WIth the help of a partnership with investment management firm VanEck, the Nasdaq stock exchange will be the second major stock exchange to have Bitcoin futures in the United States, as said in an announcement made at the Consensus: Invest conference.
Despite the bearish market winter, Nasdaq has stayed by its plans to open up the futures market with the expectation that interest in Bitcoin will only continue to rise.
Last December, CME Group Inc. and Cboe Global Markets Inc. each opened up their own Bitcoin futures market when the cryptocurrency craze was at its height. Since then, the CFTC has made clear that an enhanced review process for cryptocurrency derivatives will be necessary, but Nasdaq has said that they are keen on meeting these new requirements.
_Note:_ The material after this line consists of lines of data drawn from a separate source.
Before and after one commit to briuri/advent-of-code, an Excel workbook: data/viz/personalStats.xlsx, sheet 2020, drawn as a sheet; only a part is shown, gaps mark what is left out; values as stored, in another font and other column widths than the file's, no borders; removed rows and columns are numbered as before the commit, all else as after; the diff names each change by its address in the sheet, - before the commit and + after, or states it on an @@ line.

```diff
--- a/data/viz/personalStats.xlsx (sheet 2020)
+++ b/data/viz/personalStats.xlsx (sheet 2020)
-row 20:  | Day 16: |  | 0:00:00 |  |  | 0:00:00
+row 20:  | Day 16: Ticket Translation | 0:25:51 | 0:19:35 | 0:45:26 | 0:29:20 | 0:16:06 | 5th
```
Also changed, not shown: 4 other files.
The Nasdaq has been considering how to make their futures market stand out from their competitors. As compiled by VanEck Associates Corp., the futures market will aggregate Bitcoin’s price based on numerous exchanges. This is in contrast to the Cboe, for example, which only bases their prices based on one exchange, which accounts for a serious price disparity.
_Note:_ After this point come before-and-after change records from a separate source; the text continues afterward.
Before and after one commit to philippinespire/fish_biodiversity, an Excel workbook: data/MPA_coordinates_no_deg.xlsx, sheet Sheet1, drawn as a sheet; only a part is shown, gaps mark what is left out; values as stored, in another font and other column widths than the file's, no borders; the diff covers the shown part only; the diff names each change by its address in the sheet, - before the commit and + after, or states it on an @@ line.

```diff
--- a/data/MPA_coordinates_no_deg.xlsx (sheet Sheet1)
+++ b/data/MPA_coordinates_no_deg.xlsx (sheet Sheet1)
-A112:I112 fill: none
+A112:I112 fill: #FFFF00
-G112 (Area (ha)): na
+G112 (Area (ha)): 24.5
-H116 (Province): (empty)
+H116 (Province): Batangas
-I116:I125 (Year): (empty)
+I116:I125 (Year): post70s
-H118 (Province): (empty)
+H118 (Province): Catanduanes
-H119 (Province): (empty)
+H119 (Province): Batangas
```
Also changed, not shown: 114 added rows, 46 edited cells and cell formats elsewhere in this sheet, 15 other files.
Aside from the futures market, VanEck has been trying to gain approval for an altogether different goal: a Bitcoin ETF. Although a futures market might bring Bitcoin one step closer to legitimization, an ETF seems, in the short-term future, not on the table according to the SEC. It may be that the SEC hopes to first clear up its regulatory framework regarding cryptocurrencies before it commits to an Bitcoin ETF. Recently, it seems, the Committee been more concerned with cleaning up the fraudulent ICO space.
Regarding the new futures exchange, both Nasdaq and VanEck declined to make a comment to Bloomberg on the matter yesterday.
Are you hopeful for the future of cryptocurrency markets in 2019? Do futures markets have any effect on Bitcoin’s long-term viability as an asset? Let us know in the comments below your thoughts.
Image courtesy of Nasdaq.